Molecular simulation of the confined crystallization of ice in cement nanopore

XP Zhu and M Vandamme and ZW Jiang and L Brochard, JOURNAL OF CHEMICAL PHYSICS, 159, 154704 (2023).

DOI: 10.1063/5.0169783

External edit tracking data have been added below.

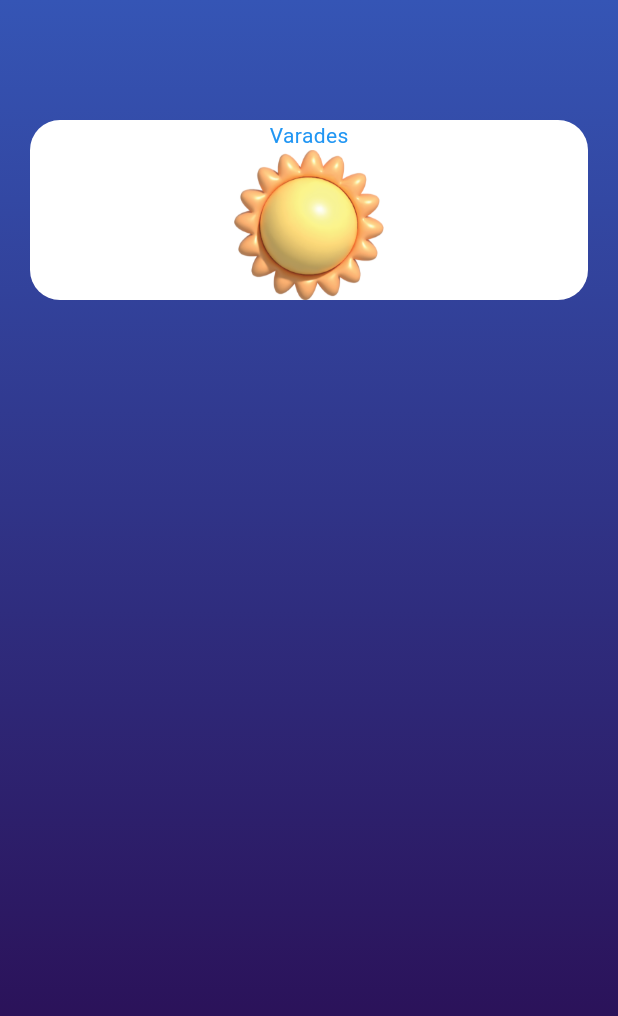
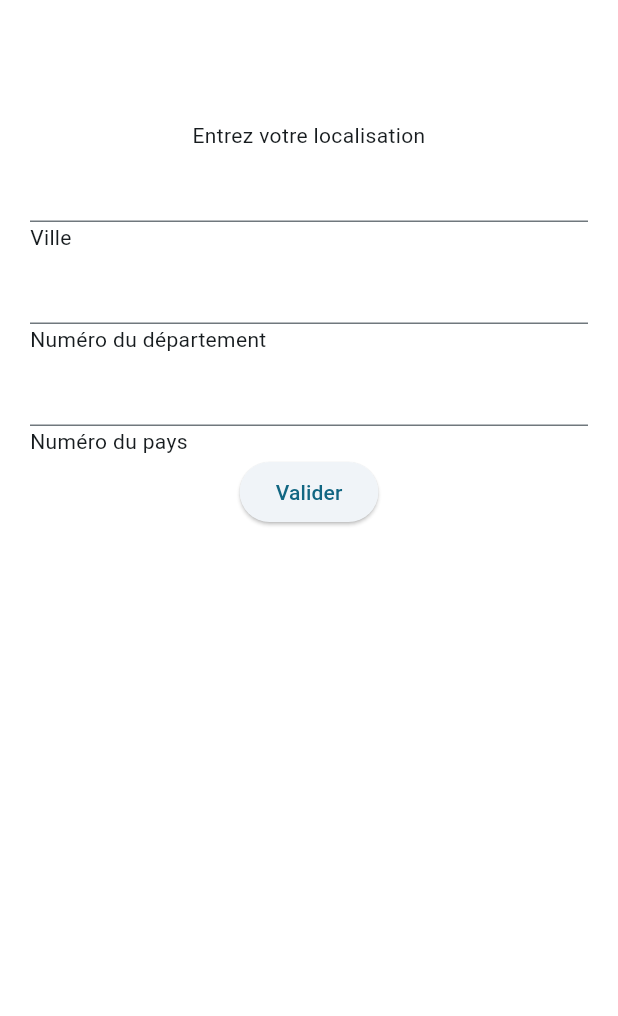
Before and after one commit to JeanBaptisteCheramy/meteo_app, a Flutter app: the screen it shows after launch, on a phone screen of 412 x 824 dp. Shown: the top 1016 px of the screen. Run offline on Flutter 3.47's test engine with Material 3 defaults, Android fonts, the phone set to English and light mode, and no system bars; our stand-ins replace flutter_dotenv, flutter_riverpod, logger.

Commit message:
locationForm values vers le store et renvoie vers la homepage OK

```diff
--- a/lib/main.dart
+++ b/lib/main.dart
@@ -1,16 +1,22 @@
 import 'package:flutter/material.dart';
+import 'package:flutter_dotenv/flutter_dotenv.dart';
 import 'package:flutter_riverpod/flutter_riverpod.dart';
 import 'package:meteo_app/pages/home.dart';
+import 'package:meteo_app/pages/locate.dart';
+import 'package:meteo_app/store/location_store.dart';
 
-void main() {
+Future main() async {
+  await dotenv.load(fileName: ".env");
   runApp(const ProviderScope(child: MyApp()));
 }
 
-class MyApp extends StatelessWidget {
+class MyApp extends ConsumerWidget {
   const MyApp({super.key});
 
   @override
-  Widget build(BuildContext context) {
+  Widget build(BuildContext context, WidgetRef ref) {
+    final location = ref.watch(locationStore.notifier).location['city'];
+
     return MaterialApp(
         title: "Météo App",
         debugShowCheckedModeBanner: false,
@@ -21,6 +27,6 @@ class MyApp extends StatelessWidget {
             brightness: Brightness.light,
           ),
         ),
-        home: const HomePage());
+        home: location == null ? const HomePage() : const Locate());
   }
 }
--- /dev/null
+++ b/lib/pages/locate.dart
@@ -0,0 +1,24 @@
+import 'package:flutter/material.dart';
+import 'package:meteo_app/widgets/forms/locate_form.dart';
+
+class Locate extends StatelessWidget {
+  const Locate({super.key});
+
+  @override
+  Widget build(BuildContext context) {
+    return Scaffold(
+        body: Container(
+      padding: const EdgeInsets.fromLTRB(20, 80, 20, 20),
+      decoration: const BoxDecoration(color: Colors.white),
+      child: const Column(
+        children: [
+          Text(
+            'Entrez votre localisation',
+            textAlign: TextAlign.center,
+          ),
+          LocateForm()
+        ],
+      ),
+    ));
+  }
+}
--- /dev/null
+++ b/lib/services/services.dart
@@ -0,0 +1,6 @@
+import 'package:logger/logger.dart';
+
+void log(dynamic arg) {
+  var log = Logger();
+  log.d(arg);
+}
--- a/lib/store/location_store.dart
+++ b/lib/store/location_store.dart
@@ -2,5 +2,6 @@ import 'package:flutter_riverpod/flutter_riverpod.dart';
 import 'package:meteo_app/models/location_model.dart';
 
 final locationStore = ChangeNotifierProvider<LocationModel>((ref) {
-  return LocationModel(location: {'city': 'Varades'});
+  return LocationModel(
+      location: {'city': '', 'stateCode': null, 'countryCode': null});
 });
--- /dev/null
+++ b/lib/widgets/forms/locate_form.dart
@@ -0,0 +1,89 @@
+import 'package:flutter/material.dart';
+import 'package:flutter_riverpod/flutter_riverpod.dart';
+import 'package:meteo_app/pages/home.dart';
+import 'package:meteo_app/store/location_store.dart';
+
+class LocateForm extends ConsumerStatefulWidget {
+  const LocateForm({super.key});
+  @override
+  LocateFormState createState() {
+    return LocateFormState();
+  }
+}
+
+class LocateFormState extends ConsumerState<LocateForm> {
+  final _formKey = GlobalKey<FormState>();
+
+  Map<String, dynamic> locationController = {
+    'city': TextEditingController(),
+    'stateCode': TextEditingController(),
+    'countryCode': TextEditingController(),
+  };
+
+  @override
+  void dispose() {
+    locationController['city'].dispose();
+    locationController['stateCode'].dispose();
+    locationController['countryCode'].dispose();
+    super.dispose();
+  }
+
+  @override
+  Widget build(BuildContext context) {
+    return Form(
+      key: _formKey,
+      child: Column(
+        crossAxisAlignment: CrossAxisAlignment.start,
+        children: <Widget>[
+          TextFormField(
+            controller: locationController['city'],
+            validator: (value) {
+              if (value == null || value.isEmpty) {
+                return 'Entrez le nom de votre ville';
+              }
+              return null;
+            },
+          ),
+          const Text('Ville'),
+          TextFormField(
+            controller: locationController['stateCode'],
+            validator: (value) {
+              if (value == null || value.isEmpty) {
+                return 'Entrez le code de votre département';
+              }
+              return null;
+            },
+          ),
+          const Text('Numéro du département'),
+          TextFormField(
+            controller: locationController['countryCode'],
+            validator: (value) {
+              if (value == null || value.isEmpty) {
+                return 'Entrez le code de votre pays';
+              }
+              return null;
+            },
+          ),
+          const Text('Numéro du pays'),
+          Align(
+              alignment: Alignment.center,
+              child: ElevatedButton(
+                onPressed: () {
+                  if (_formKey.currentState!.validate()) {
+                    ref.read(locationStore.notifier).setLocation(
+                        locationController['city'].text,
+                        int.parse(locationController['stateCode'].text),
+                        int.parse(locationController['countryCode'].text));
+                    Navigator.push(
+                      context,
+                      MaterialPageRoute(builder: (context) => const HomePage()),
+                    );
+                  }
+                },
+                child: const Text('Valider'),
+              )),
+        ],
+      ),
+    );
+  }
+}
--- a/pubspec.yaml
+++ b/pubspec.yaml
@@ -40,6 +40,7 @@ dependencies:
   riverpod_annotation: ^2.3.5
   hexcolor: ^3.0.1
   json_theme: ^6.5.0+1
+  flutter_dotenv: ^5.1.0
 
 dev_dependencies:
   flutter_test:
@@ -50,7 +51,7 @@ dev_dependencies:
   # activated in the `analysis_options.yaml` file located at the root of your
   # package. See that file for information about deactivating specific lint
   # rules and activating additional ones.
-  flutter_lints: ^3.0.0
+  flutter_lints: ^4.0.0
   riverpod_generator: ^2.4.0
   build_runner: ^2.4.9
   custom_lint: ^0.6.4
@@ -69,6 +70,7 @@ flutter:
   # To add assets to your application, add an assets section, like this:
   assets:
     - assets/images/
+    - .env
   #   - images/a_dot_ham.jpeg
 
   # An image asset can refer to one or more resolution-specific "variants", see
```
Also changed, not shown: lib/models/location_model.dart (+8 -2 lines), pubspec.lock, 1 other file.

Freezing of water under nanoconfinement exhibits physical peculiarities with respect to the bulk water. However, experimental observations are extremely challenging at this scale, which limits our understanding of the effect of confinement on water properties upon freezing. In this study, we use molecular dynamic simulations to investigate how confinement affects the kinetics of growth of ice and the thermodynamic equilibrium of ice-liquid coexistence. TIP4P/Ice water model and CSH-FF model were applied to simulate ice crystallization in a confined cement system at temperatures down to 220 K. We adapted an interface detection algorithm and reparameterized the CHILL/CHILL+ algorithm to capture ice growth. The confinement leads to a shift of the maximum growth rate of ice to a higher temperature than for bulk water. Both the confinement and surface impurities contribute to slowing down the ice growth. For the ice-liquid coexistence at equilibrium, we derive a formulation of Thomson's equation adapted to statistical physics quantities accessible by molecular simulation, and we show that this adapted equation predicts accurately the melting line of bulk and confined ice Ih as a function of pressure. The confinement decreases systematically the melting temperature of ice of about 5 K compared with bulk ice Ih. A premelted water film about 1 nm thick is observed between the solid wall and ice, and its thickness is found to decrease continuously as temperature is lowered. We note that the surface impurities are key to the formation of the premelted water nanofilm when the temperature is lower than 250 K.

Return to Publications page